Inactivity can lead to loss of muscle strength and increased stiffness of the hip joint. Without a hip replacement, weak hip muscles and joint stiffness could lead to a noticeable limp.
Significant muscle loss associated with delayed hip replacement may result in a longer recovery time. Strong muscles help stabilize your thighbone within the newly replaced hip joint socket; strong muscles also help you power through physical therapy sessions to speed healing.
Putting off a hip replacement will lead to a sedentary lifestyle that leads to weight gain and obesity-related illnesses. Excess weight puts extra pressure on an already distressed hip joint to increase pain and disability. Long periods of inactivity can also reduce muscle tone and mass, which can make moving around on a damaged hip even more difficult and painful.
Feeling good is the best reason to stop delaying hip replacement. A recent survey of 180 patients two to three years after hip replacement found that 89 percent were satisfied with the results of their surgery. Such high patient satisfaction rates suggest that most patients are glad they had the surgery rather than struggling with the pain, stiffness and disability of a hip problem.
Hip replacement surgery may allow your activity level to return to how it was before you developed arthritis or sustained an injury.
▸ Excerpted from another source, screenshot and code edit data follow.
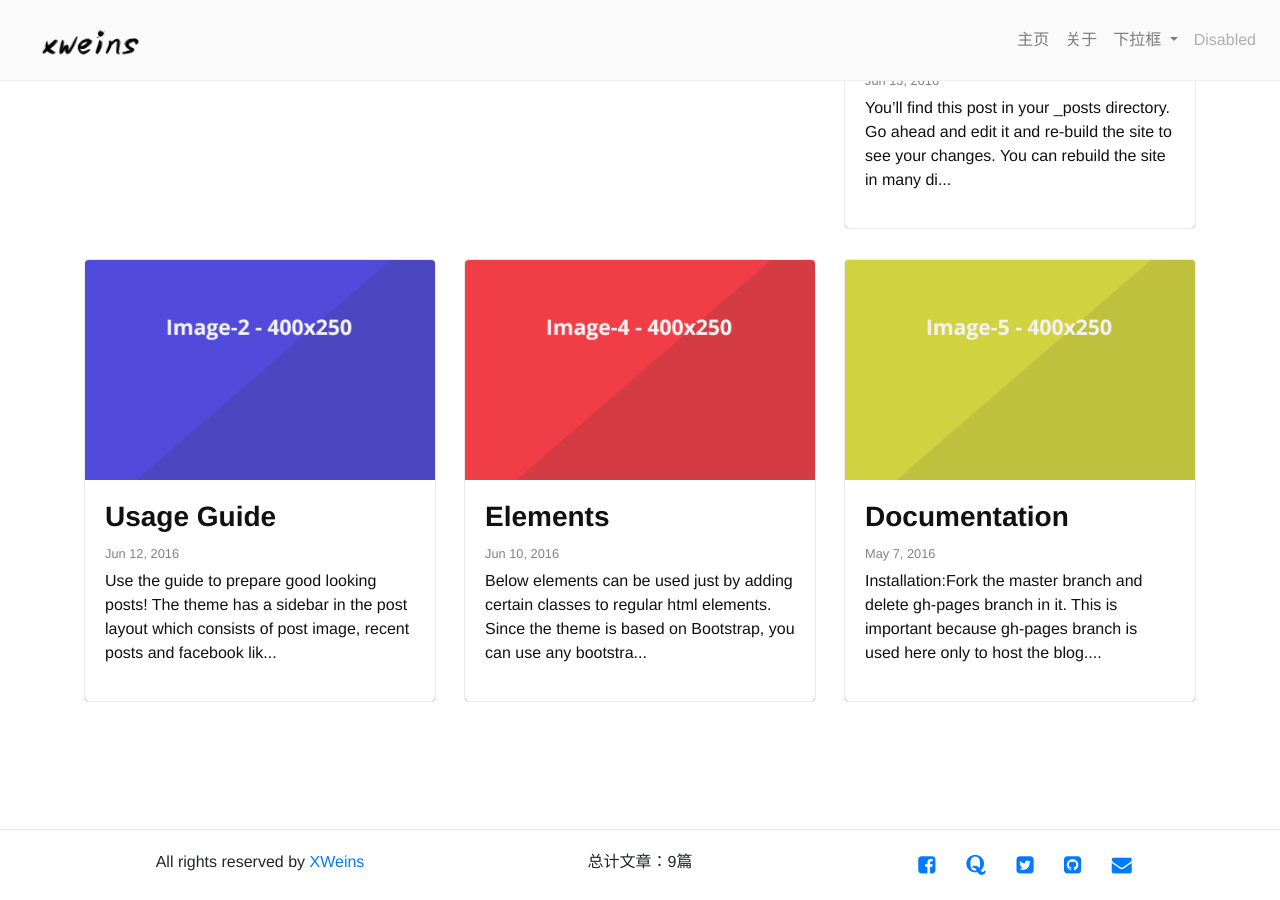
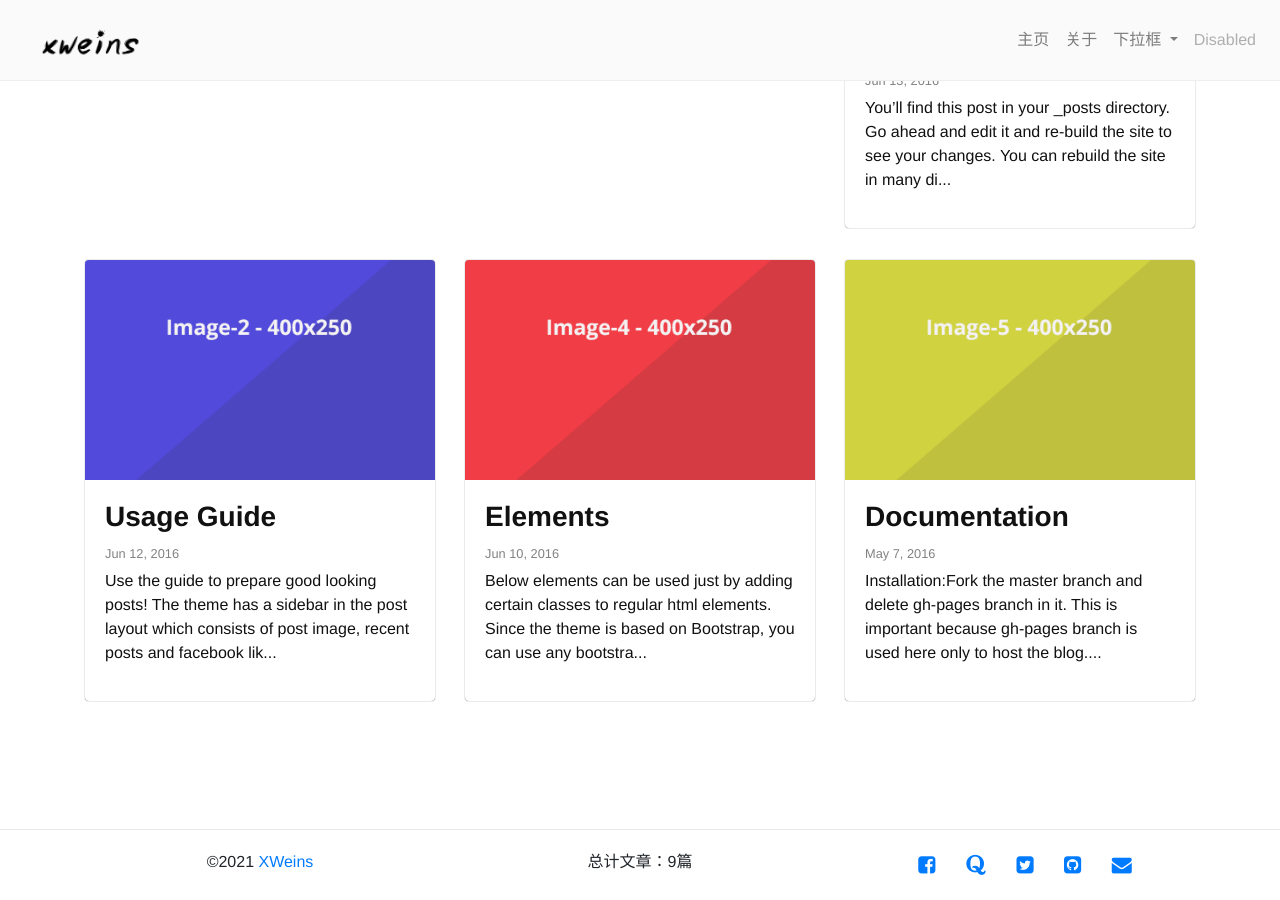
Before and after one commit to xlostpath/xlostway.github.io, a Jekyll site: the page built from index.html, in a window 1280 px wide and 900 px high, scrolled down 589 px. Built offline with Jekyll 4.4.1, drawn with Linux system fonts in a browser that asks for light colours; some web fonts are replaced; the list of posts is cut into pages by our own code.

Commit message:
update copyright

```diff
--- a/_includes/footer.html
+++ b/_includes/footer.html
@@ -3,7 +3,7 @@
     <div class="row p20">
       {% if site.copyright.name %}
       <div class="col-md-4 text-center mt25">
-        All rights reserved by
+        ©2021
         <a target="_blank" href="{{site.copyright.link}}"
           >{{site.copyright.name}}</a
         >
```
Having the procedure done early allows you to resume your normal life of working, playing and taking care of your family.
Deciding the best time to undergo surgery depends on the cause of your hip problem, the health of the hip joint and your immediate concerns.
For more information on hip replacements and the disadvantages of delaying the procedure, contact my orthopedic office. We have offices in Provo and Lehi, Utah. Call (801) 373-7350.
This information is not intended to replace the advice of a medical professional. You should always consult your doctor before making decisions about your health.